= Beginning of Section =
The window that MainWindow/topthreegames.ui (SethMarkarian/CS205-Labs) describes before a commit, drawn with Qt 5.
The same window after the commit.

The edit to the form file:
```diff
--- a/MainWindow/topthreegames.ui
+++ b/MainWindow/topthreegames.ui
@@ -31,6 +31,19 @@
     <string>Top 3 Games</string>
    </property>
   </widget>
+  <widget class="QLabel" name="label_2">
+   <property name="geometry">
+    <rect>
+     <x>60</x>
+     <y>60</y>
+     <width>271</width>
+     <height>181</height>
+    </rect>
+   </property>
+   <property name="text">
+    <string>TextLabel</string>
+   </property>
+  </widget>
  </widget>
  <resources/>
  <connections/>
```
= End of Section =
__Your task__.
In the preceding records, how many lines include the word "string"? Reply with the number only.

__Problem solution__.
2